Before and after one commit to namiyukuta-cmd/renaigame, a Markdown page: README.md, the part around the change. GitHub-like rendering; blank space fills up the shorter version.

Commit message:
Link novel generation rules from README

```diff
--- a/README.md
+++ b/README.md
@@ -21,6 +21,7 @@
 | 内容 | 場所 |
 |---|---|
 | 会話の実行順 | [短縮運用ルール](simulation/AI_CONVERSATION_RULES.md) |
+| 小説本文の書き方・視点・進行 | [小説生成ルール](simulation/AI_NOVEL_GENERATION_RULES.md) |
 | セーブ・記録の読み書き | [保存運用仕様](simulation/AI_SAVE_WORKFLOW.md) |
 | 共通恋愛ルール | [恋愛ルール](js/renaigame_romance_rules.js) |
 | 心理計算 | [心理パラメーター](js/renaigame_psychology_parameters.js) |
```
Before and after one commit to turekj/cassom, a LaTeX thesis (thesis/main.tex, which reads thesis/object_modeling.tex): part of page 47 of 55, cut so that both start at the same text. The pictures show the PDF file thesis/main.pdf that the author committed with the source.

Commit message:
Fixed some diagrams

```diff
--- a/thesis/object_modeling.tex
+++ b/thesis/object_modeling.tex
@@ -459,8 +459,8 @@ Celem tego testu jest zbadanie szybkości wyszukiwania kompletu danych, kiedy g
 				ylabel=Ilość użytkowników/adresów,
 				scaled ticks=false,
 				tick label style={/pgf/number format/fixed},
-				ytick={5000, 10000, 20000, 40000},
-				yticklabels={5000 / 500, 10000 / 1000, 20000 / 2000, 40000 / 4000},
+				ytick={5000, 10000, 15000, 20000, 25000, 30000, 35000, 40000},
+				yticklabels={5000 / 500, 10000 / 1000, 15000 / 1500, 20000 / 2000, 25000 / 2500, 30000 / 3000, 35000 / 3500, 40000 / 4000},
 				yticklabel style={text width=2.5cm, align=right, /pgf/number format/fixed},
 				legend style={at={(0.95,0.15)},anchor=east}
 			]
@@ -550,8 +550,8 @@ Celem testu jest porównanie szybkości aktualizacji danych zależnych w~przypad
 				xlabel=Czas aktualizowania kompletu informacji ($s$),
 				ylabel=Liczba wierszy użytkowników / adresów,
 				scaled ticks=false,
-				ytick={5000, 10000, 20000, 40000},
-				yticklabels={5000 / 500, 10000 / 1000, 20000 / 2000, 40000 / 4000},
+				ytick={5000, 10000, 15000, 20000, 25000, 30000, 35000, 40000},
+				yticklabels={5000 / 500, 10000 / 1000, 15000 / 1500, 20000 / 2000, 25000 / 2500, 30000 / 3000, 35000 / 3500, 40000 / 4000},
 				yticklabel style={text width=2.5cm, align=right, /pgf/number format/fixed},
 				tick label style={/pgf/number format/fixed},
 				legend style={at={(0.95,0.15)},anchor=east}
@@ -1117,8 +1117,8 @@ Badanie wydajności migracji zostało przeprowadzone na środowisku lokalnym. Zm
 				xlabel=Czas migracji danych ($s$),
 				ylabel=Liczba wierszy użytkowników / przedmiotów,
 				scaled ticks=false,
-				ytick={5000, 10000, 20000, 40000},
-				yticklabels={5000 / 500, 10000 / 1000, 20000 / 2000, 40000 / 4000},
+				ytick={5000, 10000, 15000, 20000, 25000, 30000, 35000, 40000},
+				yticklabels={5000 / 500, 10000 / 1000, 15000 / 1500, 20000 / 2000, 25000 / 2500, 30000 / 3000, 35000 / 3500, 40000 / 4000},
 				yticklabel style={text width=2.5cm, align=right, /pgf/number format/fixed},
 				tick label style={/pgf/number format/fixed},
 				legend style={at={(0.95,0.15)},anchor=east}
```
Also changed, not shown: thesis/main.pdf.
::::::
[Exercise] Every line above holding the string "ylabel" should be listed.

[Result]
 				ylabel=Ilość użytkowników/adresów,
 				ylabel=Liczba wierszy użytkowników / adresów,
 				ylabel=Liczba wierszy użytkowników / przedmiotów,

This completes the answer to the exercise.